We can take the derivative of the left side with respect to \(v\):
Now taking the derivative of the right hand side of Equation 21, we get:
Equating Equation 22/23:
Symmetrically if we take the derivatives with respect to \(u\) in Equation 21, we also get:
Equating Equation 24/25 using \(\frac{dS}{dr}\), we have:
where \(k\) is a constant. The reason they are equal to a constant is the left side is a function only of \(u\), while the right hand side is only a function of \(v\), thus the only way two arbitrary functions of different variables can be equal is if they are equal to the same constant.
Taking one side, we can solve the differential equation:
where \(C_a\) is the constant of integration. You also get a similar result for the other side. Putting it together:
We are free to choose the constant of integration such as \(S(1) = 0\), which sets \(C'=0\). Finally, plugging back the expression for \(W\) from Equation 11 in:
We can define \(k'\) however we wish, so let's set it to \(k' = 1\), thus we get the our expected expression for entropy.
5 Jaynes' Derivation
Jaynes [1] has another derivation that is somewhat similar to the physical derivation except he starts with desiderata of what we would like from an entropy measure. Instead of elementary particles, he shows using the rules of probability that an event can be recursively broken down into "sub events" showing that entropy must be additive. From there, he is a bit more careful showing that entropy and the multiplicityequivalent variable would logarithmic if we assumed it to be continuous. But since the inputs are integers (because they are multiplicities), you also have to assume entropy is monotonically increasing with respect to the multiplicity. In the end he shows that entropy is indeed logarithmic as expected.
I won't go into the gory details because it's quite involved and I think it's a bit too technical to gain that much more intuition beyond the two derivations above. Please do check out [1] though if you're interested, it's always a pleasure reading Jaynes.
6 Conclusion
Well I'm glad I got that post out of the way. As soon as I read that appendix in [3], I knew I had to write about the derivation. Along the way I found Jaynes' derivation in [1], which upon closer inspection also included the Wallis derivation. As with every topic, you can go down an unlimited depth (and this one is a deep dive on an already "elementary" topic). For now, I'm satisfied with just explaining two derivations, which give me a better appreciation for the beauty and "surprise" of (maximum) entropy. Stayed tuned for more (short to medium sized) posts!
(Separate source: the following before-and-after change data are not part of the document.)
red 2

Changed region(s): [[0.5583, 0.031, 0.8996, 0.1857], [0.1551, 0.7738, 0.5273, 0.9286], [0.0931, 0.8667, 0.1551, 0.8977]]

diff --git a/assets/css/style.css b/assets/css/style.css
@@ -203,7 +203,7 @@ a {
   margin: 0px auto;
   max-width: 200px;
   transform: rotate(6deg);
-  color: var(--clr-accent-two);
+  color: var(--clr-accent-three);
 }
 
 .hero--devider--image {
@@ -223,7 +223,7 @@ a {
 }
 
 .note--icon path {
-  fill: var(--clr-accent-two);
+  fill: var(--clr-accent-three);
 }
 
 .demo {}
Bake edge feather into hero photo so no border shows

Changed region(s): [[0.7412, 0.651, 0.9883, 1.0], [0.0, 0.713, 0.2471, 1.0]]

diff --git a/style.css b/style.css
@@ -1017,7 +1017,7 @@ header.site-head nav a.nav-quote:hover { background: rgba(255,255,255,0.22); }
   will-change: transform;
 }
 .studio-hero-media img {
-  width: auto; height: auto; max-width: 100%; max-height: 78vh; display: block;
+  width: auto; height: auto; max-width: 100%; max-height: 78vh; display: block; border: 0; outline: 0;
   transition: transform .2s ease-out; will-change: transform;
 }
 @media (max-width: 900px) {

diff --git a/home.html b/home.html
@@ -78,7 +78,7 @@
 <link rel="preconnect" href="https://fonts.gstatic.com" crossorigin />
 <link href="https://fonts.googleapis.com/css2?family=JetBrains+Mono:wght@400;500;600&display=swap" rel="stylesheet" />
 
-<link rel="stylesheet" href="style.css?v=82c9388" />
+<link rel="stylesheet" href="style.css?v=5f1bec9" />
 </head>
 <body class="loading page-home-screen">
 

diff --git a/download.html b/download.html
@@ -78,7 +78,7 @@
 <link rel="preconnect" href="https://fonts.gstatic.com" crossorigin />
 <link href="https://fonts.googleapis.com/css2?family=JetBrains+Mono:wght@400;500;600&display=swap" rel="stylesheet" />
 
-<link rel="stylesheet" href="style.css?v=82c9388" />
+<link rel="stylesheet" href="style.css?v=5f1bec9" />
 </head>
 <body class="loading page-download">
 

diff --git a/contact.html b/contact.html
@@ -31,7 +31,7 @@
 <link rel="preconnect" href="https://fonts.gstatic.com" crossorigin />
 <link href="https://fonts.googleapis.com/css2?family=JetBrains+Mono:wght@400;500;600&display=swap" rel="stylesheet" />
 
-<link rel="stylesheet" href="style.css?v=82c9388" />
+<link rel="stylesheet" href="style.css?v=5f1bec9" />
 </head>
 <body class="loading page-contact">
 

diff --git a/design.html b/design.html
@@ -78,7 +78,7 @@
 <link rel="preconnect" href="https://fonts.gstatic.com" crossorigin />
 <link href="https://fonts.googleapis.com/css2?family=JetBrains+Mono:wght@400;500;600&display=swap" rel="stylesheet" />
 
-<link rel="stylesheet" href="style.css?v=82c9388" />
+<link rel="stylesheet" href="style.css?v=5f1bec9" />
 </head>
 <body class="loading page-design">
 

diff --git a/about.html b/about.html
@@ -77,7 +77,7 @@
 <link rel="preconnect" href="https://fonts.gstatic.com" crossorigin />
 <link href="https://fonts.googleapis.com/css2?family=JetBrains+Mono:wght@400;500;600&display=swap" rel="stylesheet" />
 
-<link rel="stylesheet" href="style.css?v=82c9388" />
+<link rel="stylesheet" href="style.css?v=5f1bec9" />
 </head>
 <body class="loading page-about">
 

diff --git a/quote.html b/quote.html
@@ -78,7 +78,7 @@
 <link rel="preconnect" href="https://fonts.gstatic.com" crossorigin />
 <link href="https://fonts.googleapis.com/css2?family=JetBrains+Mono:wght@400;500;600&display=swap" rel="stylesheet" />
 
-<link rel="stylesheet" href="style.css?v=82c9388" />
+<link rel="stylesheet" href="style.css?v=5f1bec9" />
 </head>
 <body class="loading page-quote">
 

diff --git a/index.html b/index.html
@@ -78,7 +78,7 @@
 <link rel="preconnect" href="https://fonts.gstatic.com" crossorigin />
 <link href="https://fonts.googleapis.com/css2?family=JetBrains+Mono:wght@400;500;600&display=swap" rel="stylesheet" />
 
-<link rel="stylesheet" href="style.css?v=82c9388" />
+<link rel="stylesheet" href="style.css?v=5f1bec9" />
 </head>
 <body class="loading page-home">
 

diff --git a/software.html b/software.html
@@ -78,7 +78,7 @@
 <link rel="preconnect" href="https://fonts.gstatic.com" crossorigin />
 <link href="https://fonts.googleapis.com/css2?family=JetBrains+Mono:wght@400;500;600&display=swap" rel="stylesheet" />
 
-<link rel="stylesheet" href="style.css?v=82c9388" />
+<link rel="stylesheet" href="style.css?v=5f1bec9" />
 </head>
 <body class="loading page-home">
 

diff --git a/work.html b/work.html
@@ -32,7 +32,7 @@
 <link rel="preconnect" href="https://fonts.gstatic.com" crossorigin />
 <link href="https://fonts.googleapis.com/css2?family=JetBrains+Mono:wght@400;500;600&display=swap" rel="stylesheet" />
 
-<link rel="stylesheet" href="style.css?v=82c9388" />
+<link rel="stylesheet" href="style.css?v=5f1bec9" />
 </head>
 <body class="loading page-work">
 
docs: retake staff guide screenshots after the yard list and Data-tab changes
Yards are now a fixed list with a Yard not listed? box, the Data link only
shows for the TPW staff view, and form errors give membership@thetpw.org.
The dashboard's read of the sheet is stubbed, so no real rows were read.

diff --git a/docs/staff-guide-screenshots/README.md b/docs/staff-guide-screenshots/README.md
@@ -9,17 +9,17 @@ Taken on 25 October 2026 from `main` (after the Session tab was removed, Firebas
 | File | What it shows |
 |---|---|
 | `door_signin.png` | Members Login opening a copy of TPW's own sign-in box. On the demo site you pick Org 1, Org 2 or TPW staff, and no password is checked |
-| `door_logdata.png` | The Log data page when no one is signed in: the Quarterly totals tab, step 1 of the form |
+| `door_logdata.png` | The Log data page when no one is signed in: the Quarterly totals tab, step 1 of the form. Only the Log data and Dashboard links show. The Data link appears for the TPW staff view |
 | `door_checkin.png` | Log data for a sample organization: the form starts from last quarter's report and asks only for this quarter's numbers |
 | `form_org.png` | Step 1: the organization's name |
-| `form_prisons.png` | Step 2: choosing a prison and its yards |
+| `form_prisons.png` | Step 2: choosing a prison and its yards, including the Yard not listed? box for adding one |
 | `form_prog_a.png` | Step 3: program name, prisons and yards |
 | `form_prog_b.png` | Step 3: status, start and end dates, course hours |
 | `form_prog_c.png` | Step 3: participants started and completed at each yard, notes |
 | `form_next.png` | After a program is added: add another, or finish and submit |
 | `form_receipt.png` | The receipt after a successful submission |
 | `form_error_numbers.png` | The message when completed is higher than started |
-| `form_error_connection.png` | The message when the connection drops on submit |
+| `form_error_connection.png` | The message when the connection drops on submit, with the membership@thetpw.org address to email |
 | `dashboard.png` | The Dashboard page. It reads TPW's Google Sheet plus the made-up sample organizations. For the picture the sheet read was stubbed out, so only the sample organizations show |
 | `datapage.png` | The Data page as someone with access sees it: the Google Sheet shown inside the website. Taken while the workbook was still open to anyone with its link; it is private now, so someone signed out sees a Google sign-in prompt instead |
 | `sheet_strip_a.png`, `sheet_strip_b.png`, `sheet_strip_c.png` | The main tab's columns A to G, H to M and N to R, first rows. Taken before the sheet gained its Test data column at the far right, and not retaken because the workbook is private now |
7 References
[1] E. T. Jaynes, "Probability Theory: The Logic of Science", Cambridge, 2006.
[2] Wikipedia: Principle of Maximum Entropy
[3] Dill, K. A., & Bromberg, S. (2011). Molecular Dynamics (Appendix E). CRC Press.